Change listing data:
****************************************

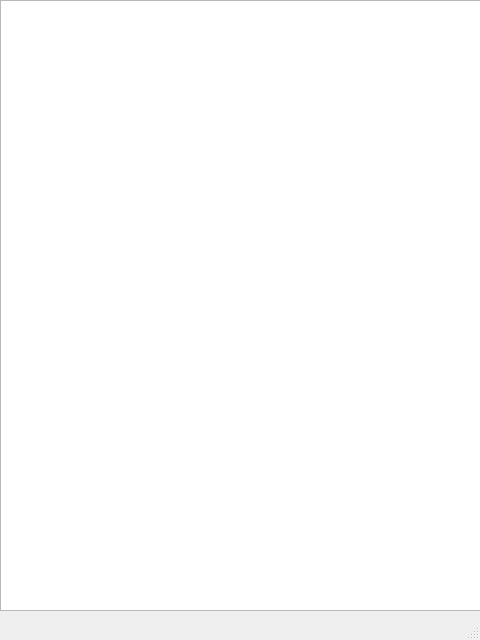
Above: resources/ui/app_window.ui from komastar-photo/PhotoSelector before the change. Below: the same form after it.
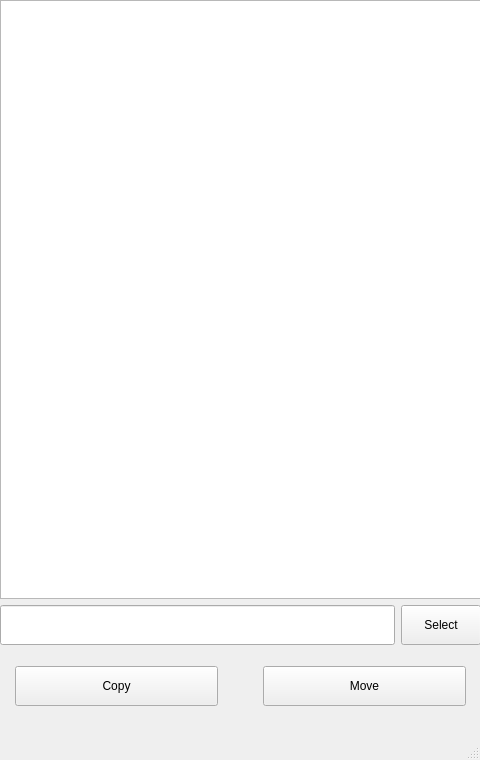
That is the form after the change.

```diff
--- a/resources/ui/app_window.ui
+++ b/resources/ui/app_window.ui
@@ -7,25 +7,187 @@
     <x>0</x>
     <y>0</y>
     <width>480</width>
-    <height>640</height>
+    <height>760</height>
    </rect>
   </property>
+  <property name="sizePolicy">
+   <sizepolicy hsizetype="Fixed" vsizetype="Fixed">
+    <horstretch>0</horstretch>
+    <verstretch>0</verstretch>
+   </sizepolicy>
+  </property>
+  <property name="minimumSize">
+   <size>
+    <width>480</width>
+    <height>760</height>
+   </size>
+  </property>
+  <property name="maximumSize">
+   <size>
+    <width>480</width>
+    <height>761</height>
+   </size>
+  </property>
   <property name="windowTitle">
    <string>Photo Selector</string>
   </property>
   <widget class="QWidget" name="centralwidget">
-   <widget class="QWidget" name="verticalLayoutWidget">
+   <property name="sizePolicy">
+    <sizepolicy hsizetype="Fixed" vsizetype="Fixed">
+     <horstretch>0</horstretch>
+     <verstretch>0</verstretch>
+    </sizepolicy>
+   </property>
+   <property name="minimumSize">
+    <size>
+     <width>480</width>
+     <height>720</height>
+    </size>
+   </property>
+   <property name="maximumSize">
+    <size>
+     <width>480</width>
+     <height>720</height>
+    </size>
+   </property>
+   <widget class="QWidget" name="verticalLayoutWidget_2">
     <property name="geometry">
      <rect>
       <x>0</x>
       <y>0</y>
       <width>481</width>
-      <height>611</height>
+      <height>721</height>
      </rect>
     </property>
-    <layout class="QVBoxLayout" name="verticalLayout">
+    <layout class="QVBoxLayout" name="window_layout">
+     <property name="sizeConstraint">
+      <enum>QLayout::SetMaximumSize</enum>
+     </property>
      <item>
-      <widget class="QListView" name="listView"/>
+      <layout class="QVBoxLayout" name="verticalLayout">
+       <item>
+        <widget class="QListView" name="candidate_file_list"/>
+       </item>
+      </layout>
+     </item>
+     <item>
+      <layout class="QHBoxLayout" name="horizontalLayout_2">
+       <property name="sizeConstraint">
+        <enum>QLayout::SetMinimumSize</enum>
+       </property>
+       <item>
+        <widget class="QLineEdit" name="directory_path_edit">
+         <property name="sizePolicy">
+          <sizepolicy hsizetype="Expanding" vsizetype="Minimum">
+           <horstretch>0</horstretch>
+           <verstretch>0</verstretch>
+          </sizepolicy>
+         </property>
+         <property name="readOnly">
+          <bool>true</bool>
+         </property>
+        </widget>
+       </item>
+       <item>
+        <spacer name="horizontalSpacer_2">
+         <property name="orientation">
+          <enum>Qt::Horizontal</enum>
+         </property>
+         <property name="sizeType">
+          <enum>QSizePolicy::Minimum</enum>
+         </property>
+         <property name="sizeHint" stdset="0">
+          <size>
+           <width>0</width>
+           <height>40</height>
+          </size>
+         </property>
+        </spacer>
+       </item>
+       <item>
+        <widget class="QPushButton" name="select_directory_button">
+         <property name="sizePolicy">
+          <sizepolicy hsizetype="Minimum" vsizetype="Minimum">
+           <horstretch>0</horstretch>
+           <verstretch>0</verstretch>
+          </sizepolicy>
+         </property>
+         <property name="text">
+          <string>Select</string>
+         </property>
+        </widget>
+       </item>
+      </layout>
+     </item>
+     <item>
+      <layout class="QHBoxLayout" name="horizontalLayout" stretch="0,0,0">
+       <property name="spacing">
+        <number>45</number>
+       </property>
+       <property name="sizeConstraint">
+        <enum>QLayout::SetFixedSize</enum>
+       </property>
+       <property name="leftMargin">
+        <number>15</number>
+       </property>
+       <property name="topMargin">
+        <number>15</number>
+       </property>
+       <property name="rightMargin">
+        <number>15</number>
+       </property>
+       <property name="bottomMargin">
+        <number>15</number>
+       </property>
+       <item>
+        <widget class="QPushButton" name="copy_button">
+         <property name="sizePolicy">
+          <sizepolicy hsizetype="Expanding" vsizetype="Minimum">
+           <horstretch>0</horstretch>
+           <verstretch>0</verstretch>
+          </sizepolicy>
+         </property>
+         <property name="text">
+          <string>Copy</string>
+         </property>
+        </widget>
+       </item>
+       <item>
+        <spacer name="horizontalSpacer">
+         <property name="orientation">
+          <enum>Qt::Horizontal</enum>
+         </property>
+         <property name="sizeType">
+          <enum>QSizePolicy::Minimum</enum>
+         </property>
+         <property name="sizeHint" stdset="0">
+          <size>
+           <width>0</width>
+           <height>40</height>
+          </size>
+         </property>
+        </spacer>
+       </item>
+       <item>
+        <widget class="QPushButton" name="move_button">
+         <property name="sizePolicy">
+          <sizepolicy hsizetype="Expanding" vsizetype="Minimum">
+           <horstretch>0</horstretch>
+           <verstretch>0</verstretch>
+          </sizepolicy>
+         </property>
+         <property name="minimumSize">
+          <size>
+           <width>0</width>
+           <height>35</height>
+          </size>
+         </property>
+         <property name="text">
+          <string>Move</string>
+         </property>
+        </widget>
+       </item>
+      </layout>
      </item>
     </layout>
    </widget>
```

****************************************

* [TASK REQUIREMENTS]: Without the pictures, copy out each entry exactly as it stands.

* [SOLUTION BELOW]:
Above: resources/ui/app_window.ui from komastar-photo/PhotoSelector before the change. Below: the same form after it.
That is the form after the change.

```diff
--- a/resources/ui/app_window.ui
+++ b/resources/ui/app_window.ui
@@ -7,25 +7,187 @@
     <x>0</x>
     <y>0</y>
     <width>480</width>
-    <height>640</height>
+    <height>760</height>
    </rect>
   </property>
+  <property name="sizePolicy">
+   <sizepolicy hsizetype="Fixed" vsizetype="Fixed">
+    <horstretch>0</horstretch>
+    <verstretch>0</verstretch>
+   </sizepolicy>
+  </property>
+  <property name="minimumSize">
+   <size>
+    <width>480</width>
+    <height>760</height>
+   </size>
+  </property>
+  <property name="maximumSize">
+   <size>
+    <width>480</width>
+    <height>761</height>
+   </size>
+  </property>
   <property name="windowTitle">
    <string>Photo Selector</string>
   </property>
   <widget class="QWidget" name="centralwidget">
-   <widget class="QWidget" name="verticalLayoutWidget">
+   <property name="sizePolicy">
+    <sizepolicy hsizetype="Fixed" vsizetype="Fixed">
+     <horstretch>0</horstretch>
+     <verstretch>0</verstretch>
+    </sizepolicy>
+   </property>
+   <property name="minimumSize">
+    <size>
+     <width>480</width>
+     <height>720</height>
+    </size>
+   </property>
+   <property name="maximumSize">
+    <size>
+     <width>480</width>
+     <height>720</height>
+    </size>
+   </property>
+   <widget class="QWidget" name="verticalLayoutWidget_2">
     <property name="geometry">
      <rect>
       <x>0</x>
       <y>0</y>
       <width>481</width>
-      <height>611</height>
+      <height>721</height>
      </rect>
     </property>
-    <layout class="QVBoxLayout" name="verticalLayout">
+    <layout class="QVBoxLayout" name="window_layout">
+     <property name="sizeConstraint">
+      <enum>QLayout::SetMaximumSize</enum>
+     </property>
      <item>
-      <widget class="QListView" name="listView"/>
+      <layout class="QVBoxLayout" name="verticalLayout">
+       <item>
+        <widget class="QListView" name="candidate_file_list"/>
+       </item>
+      </layout>
+     </item>
+     <item>
+      <layout class="QHBoxLayout" name="horizontalLayout_2">
+       <property name="sizeConstraint">
+        <enum>QLayout::SetMinimumSize</enum>
+       </property>
+       <item>
+        <widget class="QLineEdit" name="directory_path_edit">
+         <property name="sizePolicy">
+          <sizepolicy hsizetype="Expanding" vsizetype="Minimum">
+           <horstretch>0</horstretch>
+           <verstretch>0</verstretch>
+          </sizepolicy>
+         </property>
+         <property name="readOnly">
+          <bool>true</bool>
+         </property>
+        </widget>
+       </item>
+       <item>
+        <spacer name="horizontalSpacer_2">
+         <property name="orientation">
+          <enum>Qt::Horizontal</enum>
+         </property>
+         <property name="sizeType">
+          <enum>QSizePolicy::Minimum</enum>
+         </property>
+         <property name="sizeHint" stdset="0">
+          <size>
+           <width>0</width>
+           <height>40</height>
+          </size>
+         </property>
+        </spacer>
+       </item>
+       <item>
+        <widget class="QPushButton" name="select_directory_button">
+         <property name="sizePolicy">
+          <sizepolicy hsizetype="Minimum" vsizetype="Minimum">
+           <horstretch>0</horstretch>
+           <verstretch>0</verstretch>
+          </sizepolicy>
+         </property>
+         <property name="text">
+          <string>Select</string>
+         </property>
+        </widget>
+       </item>
+      </layout>
+     </item>
+     <item>
+      <layout class="QHBoxLayout" name="horizontalLayout" stretch="0,0,0">
+       <property name="spacing">
+        <number>45</number>
+       </property>
+       <property name="sizeConstraint">
+        <enum>QLayout::SetFixedSize</enum>
+       </property>
+       <property name="leftMargin">
+        <number>15</number>
+       </property>
+       <property name="topMargin">
+        <number>15</number>
+       </property>
+       <property name="rightMargin">
+        <number>15</number>
+       </property>
+       <property name="bottomMargin">
+        <number>15</number>
+       </property>
+       <item>
+        <widget class="QPushButton" name="copy_button">
+         <property name="sizePolicy">
+          <sizepolicy hsizetype="Expanding" vsizetype="Minimum">
+           <horstretch>0</horstretch>
+           <verstretch>0</verstretch>
+          </sizepolicy>
+         </property>
+         <property name="text">
+          <string>Copy</string>
+         </property>
+        </widget>
+       </item>
+       <item>
+        <spacer name="horizontalSpacer">
+         <property name="orientation">
+          <enum>Qt::Horizontal</enum>
+         </property>
+         <property name="sizeType">
+          <enum>QSizePolicy::Minimum</enum>
+         </property>
+         <property name="sizeHint" stdset="0">
+          <size>
+           <width>0</width>
+           <height>40</height>
+          </size>
+         </property>
+        </spacer>
+       </item>
+       <item>
+        <widget class="QPushButton" name="move_button">
+         <property name="sizePolicy">
+          <sizepolicy hsizetype="Expanding" vsizetype="Minimum">
+           <horstretch>0</horstretch>
+           <verstretch>0</verstretch>
+          </sizepolicy>
+         </property>
+         <property name="minimumSize">
+          <size>
+           <width>0</width>
+           <height>35</height>
+          </size>
+         </property>
+         <property name="text">
+          <string>Move</string>
+         </property>
+        </widget>
+       </item>
+      </layout>
      </item>
     </layout>
    </widget>
```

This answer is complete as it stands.